Goal of the exercise —
Find every line in the records below that contains the word "import", and copy each such line.

Provided information —
Content starts
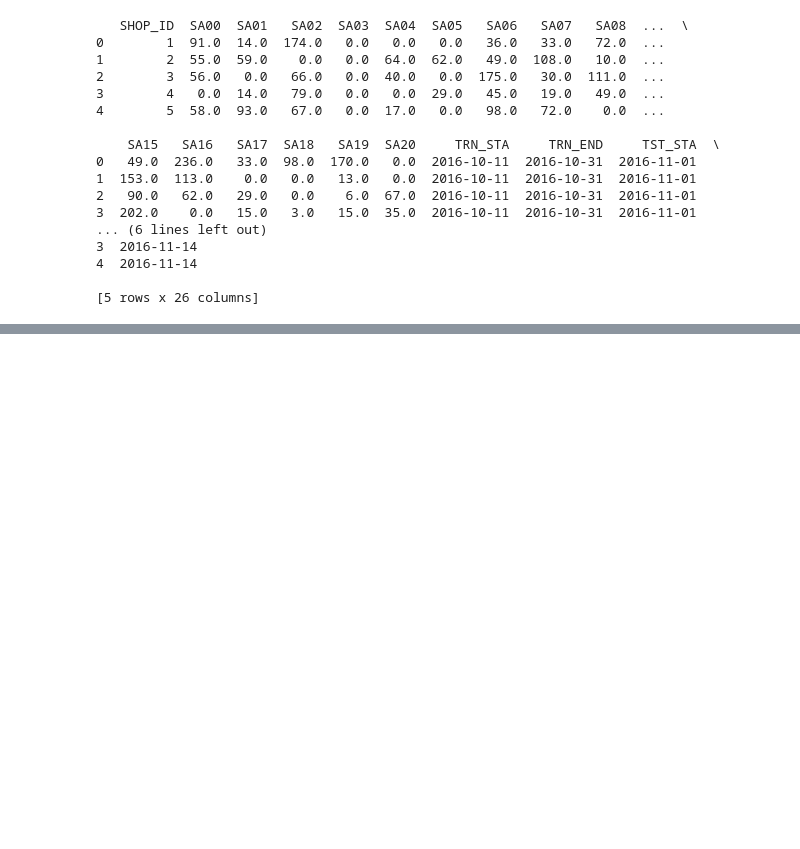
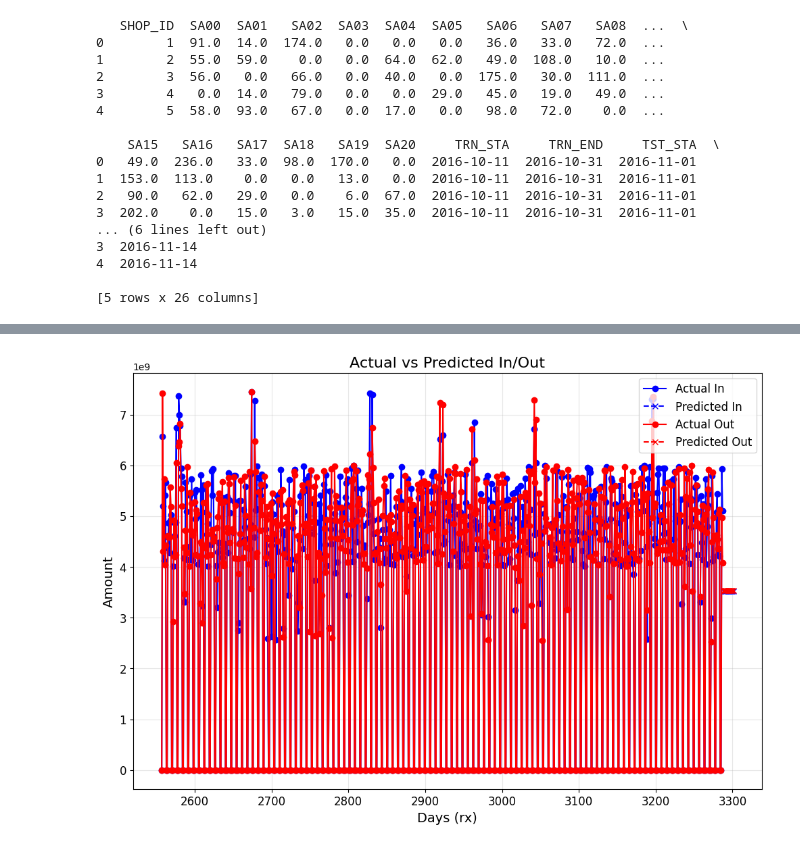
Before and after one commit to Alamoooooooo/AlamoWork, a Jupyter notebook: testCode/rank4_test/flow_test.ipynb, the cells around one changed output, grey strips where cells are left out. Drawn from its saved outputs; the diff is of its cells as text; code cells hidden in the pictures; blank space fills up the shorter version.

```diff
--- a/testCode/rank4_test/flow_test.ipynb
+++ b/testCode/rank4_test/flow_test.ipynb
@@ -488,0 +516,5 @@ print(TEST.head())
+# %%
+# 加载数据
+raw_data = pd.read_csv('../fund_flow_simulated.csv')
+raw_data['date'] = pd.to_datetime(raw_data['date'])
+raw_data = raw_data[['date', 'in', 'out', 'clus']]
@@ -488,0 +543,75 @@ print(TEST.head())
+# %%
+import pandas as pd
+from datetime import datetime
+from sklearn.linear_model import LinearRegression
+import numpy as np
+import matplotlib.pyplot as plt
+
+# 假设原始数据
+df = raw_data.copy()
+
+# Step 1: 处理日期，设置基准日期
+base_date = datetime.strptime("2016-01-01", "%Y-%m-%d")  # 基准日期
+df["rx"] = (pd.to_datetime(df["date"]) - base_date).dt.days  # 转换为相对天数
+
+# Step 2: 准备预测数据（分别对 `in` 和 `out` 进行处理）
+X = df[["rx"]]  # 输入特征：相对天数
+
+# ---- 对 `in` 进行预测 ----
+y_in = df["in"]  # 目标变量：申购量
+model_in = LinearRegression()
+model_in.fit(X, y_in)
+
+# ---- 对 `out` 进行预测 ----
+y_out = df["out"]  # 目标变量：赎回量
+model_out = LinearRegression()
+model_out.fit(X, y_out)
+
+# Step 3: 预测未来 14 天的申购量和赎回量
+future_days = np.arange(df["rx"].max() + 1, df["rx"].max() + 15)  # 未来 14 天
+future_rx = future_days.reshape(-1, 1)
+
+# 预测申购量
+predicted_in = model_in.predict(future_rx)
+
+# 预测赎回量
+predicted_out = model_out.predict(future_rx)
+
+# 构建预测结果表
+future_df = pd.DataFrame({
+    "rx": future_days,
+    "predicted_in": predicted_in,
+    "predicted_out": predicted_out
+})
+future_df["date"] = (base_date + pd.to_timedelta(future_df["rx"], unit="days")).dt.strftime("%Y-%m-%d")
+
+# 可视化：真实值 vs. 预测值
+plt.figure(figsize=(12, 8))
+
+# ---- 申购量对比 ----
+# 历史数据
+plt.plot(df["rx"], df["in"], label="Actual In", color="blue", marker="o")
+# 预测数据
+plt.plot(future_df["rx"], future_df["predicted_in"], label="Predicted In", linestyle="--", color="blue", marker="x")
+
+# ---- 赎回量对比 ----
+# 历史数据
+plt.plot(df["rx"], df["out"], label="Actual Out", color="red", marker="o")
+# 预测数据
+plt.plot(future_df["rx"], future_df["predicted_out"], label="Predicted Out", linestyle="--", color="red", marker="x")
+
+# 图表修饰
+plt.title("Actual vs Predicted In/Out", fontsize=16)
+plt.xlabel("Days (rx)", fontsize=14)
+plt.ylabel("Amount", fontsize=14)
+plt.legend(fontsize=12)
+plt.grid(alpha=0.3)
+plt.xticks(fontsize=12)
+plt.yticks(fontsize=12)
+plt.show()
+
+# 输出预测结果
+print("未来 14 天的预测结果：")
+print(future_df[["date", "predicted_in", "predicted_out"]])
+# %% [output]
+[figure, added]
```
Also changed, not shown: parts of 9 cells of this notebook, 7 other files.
Content ends
Response —
+import pandas as pd
+from datetime import datetime
+from sklearn.linear_model import LinearRegression
+import numpy as np
+import matplotlib.pyplot as plt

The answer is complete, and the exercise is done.